Because it is still unknown where the anthrax-laced letters came from, it's hard to say what went wrong. But the investigation has revealed how little the government knows about the nation's research establishment.
Officials know, for instance, that there are hundreds of labs with anthrax cultures in universities, private facilities, and public-health agencies. But they don't know the exact number because they don't keep an inventory.
At present, roughly 250 university laboratories are registered with the Centers for Disease Control and Prevention (CDC) to conduct research on some 30 viruses and bacteria defined as "select agents" - anthrax, the Ebola virus, and smallpox, among others. Of those, an estimated 20 to 30 are believed to be studying anthrax.
What gaps in knowledge remain are likely to be filled in soon, and procedures tightened surrounding the study of microbes that can be used as bioterrorist weapons. Since the first anthrax death in October, "there has been a lot of looking into freezers and seeing what's in there," says Scott Becker, head of the Association of Public Health Laboratories in Washington.
He says many state health agencies received a wake-up call about how vulnerability the US is to a biological outbreak, when a strain of the African West Nile Virus showed up in the eastern United States in 1999. It has been linked to at least seven deaths in the New York area. Many labs began reevaluating their capabilities and realized they would be lacking if a major outbreak occurred.

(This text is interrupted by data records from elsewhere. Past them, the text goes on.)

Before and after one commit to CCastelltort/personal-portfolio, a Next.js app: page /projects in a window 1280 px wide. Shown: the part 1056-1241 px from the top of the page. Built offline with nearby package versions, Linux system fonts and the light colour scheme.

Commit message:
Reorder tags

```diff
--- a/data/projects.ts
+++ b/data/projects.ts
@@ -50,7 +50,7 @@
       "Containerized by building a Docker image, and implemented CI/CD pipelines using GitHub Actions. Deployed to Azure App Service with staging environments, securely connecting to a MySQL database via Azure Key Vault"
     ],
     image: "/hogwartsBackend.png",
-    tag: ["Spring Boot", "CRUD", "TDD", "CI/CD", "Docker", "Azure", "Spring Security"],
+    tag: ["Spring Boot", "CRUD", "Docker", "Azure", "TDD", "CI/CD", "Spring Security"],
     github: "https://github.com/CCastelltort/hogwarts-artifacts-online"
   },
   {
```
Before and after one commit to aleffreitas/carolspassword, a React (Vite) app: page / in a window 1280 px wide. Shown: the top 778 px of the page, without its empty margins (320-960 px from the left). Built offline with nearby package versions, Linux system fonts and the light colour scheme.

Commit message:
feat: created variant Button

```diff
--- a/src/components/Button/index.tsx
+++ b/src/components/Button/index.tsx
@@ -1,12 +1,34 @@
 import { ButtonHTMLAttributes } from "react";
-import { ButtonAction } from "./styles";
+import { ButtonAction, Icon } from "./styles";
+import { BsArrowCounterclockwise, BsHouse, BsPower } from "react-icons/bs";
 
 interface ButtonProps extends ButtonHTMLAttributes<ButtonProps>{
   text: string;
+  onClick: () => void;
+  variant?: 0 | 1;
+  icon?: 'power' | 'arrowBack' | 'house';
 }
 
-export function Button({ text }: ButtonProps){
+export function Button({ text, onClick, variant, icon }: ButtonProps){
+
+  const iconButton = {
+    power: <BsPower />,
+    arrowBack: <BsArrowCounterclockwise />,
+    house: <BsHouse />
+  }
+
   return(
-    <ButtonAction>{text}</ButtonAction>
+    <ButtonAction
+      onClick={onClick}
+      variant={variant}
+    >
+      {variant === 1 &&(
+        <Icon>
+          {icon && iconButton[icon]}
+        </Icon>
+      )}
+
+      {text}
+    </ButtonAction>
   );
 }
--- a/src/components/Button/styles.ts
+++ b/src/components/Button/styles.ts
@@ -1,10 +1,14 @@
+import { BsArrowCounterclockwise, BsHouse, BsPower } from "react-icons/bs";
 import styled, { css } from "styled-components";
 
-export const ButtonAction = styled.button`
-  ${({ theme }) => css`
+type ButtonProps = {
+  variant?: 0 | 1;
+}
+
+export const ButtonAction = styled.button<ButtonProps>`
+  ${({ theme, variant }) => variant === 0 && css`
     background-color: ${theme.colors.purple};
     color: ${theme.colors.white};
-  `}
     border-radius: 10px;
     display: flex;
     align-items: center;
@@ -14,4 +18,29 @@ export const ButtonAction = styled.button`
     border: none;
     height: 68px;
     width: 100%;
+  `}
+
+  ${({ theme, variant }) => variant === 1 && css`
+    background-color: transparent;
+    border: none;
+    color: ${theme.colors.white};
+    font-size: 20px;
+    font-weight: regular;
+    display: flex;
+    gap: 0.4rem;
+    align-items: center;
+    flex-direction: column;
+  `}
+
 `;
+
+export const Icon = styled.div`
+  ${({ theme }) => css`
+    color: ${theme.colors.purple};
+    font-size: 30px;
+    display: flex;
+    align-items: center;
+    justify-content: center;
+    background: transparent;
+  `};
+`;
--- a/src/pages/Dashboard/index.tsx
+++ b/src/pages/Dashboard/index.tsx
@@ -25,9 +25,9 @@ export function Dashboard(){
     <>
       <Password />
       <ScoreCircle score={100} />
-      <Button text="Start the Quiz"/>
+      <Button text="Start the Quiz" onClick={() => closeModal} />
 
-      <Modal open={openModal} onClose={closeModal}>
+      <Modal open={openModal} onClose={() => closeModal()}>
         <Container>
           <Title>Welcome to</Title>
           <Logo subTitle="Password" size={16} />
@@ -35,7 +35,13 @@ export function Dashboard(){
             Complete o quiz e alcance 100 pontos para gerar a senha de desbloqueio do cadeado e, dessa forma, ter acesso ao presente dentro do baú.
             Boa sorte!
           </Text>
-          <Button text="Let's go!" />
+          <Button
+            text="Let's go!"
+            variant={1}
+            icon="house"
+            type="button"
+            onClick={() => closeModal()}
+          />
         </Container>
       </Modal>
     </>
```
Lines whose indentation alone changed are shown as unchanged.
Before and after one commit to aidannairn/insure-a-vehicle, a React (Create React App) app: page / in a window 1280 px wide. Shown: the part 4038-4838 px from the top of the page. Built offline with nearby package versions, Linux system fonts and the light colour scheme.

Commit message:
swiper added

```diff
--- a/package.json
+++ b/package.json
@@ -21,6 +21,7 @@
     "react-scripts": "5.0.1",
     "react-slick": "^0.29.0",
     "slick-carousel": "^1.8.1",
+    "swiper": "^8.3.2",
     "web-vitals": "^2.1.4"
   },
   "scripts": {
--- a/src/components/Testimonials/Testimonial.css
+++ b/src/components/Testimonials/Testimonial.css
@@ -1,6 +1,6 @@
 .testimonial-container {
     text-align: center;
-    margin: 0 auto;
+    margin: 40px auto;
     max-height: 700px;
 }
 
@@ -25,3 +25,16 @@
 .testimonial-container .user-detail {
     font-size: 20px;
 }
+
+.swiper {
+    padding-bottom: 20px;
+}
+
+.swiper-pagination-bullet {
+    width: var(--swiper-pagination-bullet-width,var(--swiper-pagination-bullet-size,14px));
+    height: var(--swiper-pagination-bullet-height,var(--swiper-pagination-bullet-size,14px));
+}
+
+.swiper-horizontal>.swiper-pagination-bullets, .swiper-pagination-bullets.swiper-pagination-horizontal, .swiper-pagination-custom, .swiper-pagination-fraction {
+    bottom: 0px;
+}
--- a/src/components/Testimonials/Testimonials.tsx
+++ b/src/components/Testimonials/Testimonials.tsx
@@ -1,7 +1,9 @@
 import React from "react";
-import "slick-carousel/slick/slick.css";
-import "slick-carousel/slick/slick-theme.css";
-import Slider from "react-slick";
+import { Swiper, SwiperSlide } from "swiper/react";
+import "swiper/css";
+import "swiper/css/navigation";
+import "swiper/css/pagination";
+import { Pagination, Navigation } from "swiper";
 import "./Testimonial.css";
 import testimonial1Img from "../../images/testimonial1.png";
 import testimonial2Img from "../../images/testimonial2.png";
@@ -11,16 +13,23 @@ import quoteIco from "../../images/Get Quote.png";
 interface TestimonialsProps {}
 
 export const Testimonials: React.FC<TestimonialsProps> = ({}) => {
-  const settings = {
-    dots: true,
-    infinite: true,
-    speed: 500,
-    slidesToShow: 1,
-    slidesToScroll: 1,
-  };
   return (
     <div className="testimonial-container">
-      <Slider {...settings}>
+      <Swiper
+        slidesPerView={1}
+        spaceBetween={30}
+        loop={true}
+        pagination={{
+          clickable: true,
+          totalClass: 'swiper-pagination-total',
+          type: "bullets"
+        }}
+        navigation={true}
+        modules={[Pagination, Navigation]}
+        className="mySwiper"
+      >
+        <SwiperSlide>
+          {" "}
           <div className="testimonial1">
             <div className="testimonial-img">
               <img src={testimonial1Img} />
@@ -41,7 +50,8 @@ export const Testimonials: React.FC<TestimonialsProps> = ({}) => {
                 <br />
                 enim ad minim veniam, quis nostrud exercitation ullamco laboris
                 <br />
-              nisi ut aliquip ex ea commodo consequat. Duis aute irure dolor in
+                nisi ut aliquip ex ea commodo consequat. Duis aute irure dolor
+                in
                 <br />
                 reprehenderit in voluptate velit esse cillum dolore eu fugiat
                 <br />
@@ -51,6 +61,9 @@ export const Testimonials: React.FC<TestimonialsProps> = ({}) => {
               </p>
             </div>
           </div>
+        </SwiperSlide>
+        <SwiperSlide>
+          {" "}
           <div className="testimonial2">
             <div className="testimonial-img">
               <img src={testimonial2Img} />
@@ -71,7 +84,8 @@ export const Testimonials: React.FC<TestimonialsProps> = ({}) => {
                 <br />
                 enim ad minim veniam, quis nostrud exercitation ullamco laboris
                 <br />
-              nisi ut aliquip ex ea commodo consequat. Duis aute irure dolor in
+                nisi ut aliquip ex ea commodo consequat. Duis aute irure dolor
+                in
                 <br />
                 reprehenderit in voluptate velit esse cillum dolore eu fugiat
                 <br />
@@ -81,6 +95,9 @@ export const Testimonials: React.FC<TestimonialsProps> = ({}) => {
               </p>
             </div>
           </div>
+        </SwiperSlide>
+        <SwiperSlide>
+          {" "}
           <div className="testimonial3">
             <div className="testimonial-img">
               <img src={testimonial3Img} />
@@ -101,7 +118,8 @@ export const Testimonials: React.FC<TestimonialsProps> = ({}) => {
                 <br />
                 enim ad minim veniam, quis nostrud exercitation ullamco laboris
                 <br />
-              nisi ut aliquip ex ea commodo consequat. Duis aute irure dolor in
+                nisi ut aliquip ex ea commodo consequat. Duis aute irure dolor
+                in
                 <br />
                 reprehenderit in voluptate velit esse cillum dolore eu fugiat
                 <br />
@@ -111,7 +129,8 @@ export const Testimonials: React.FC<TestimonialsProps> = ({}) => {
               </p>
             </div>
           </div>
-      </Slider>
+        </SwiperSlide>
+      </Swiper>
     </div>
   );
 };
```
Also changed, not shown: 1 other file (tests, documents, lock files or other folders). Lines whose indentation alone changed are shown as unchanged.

But it took the events of Sept. 11 and the subsequent anthrax deaths to shake Congress into action. The Office of the Inspector General will not confirm nor deny that it will be touring UTMB, or any other campus for that matter, saying such an issue is a matter of national security.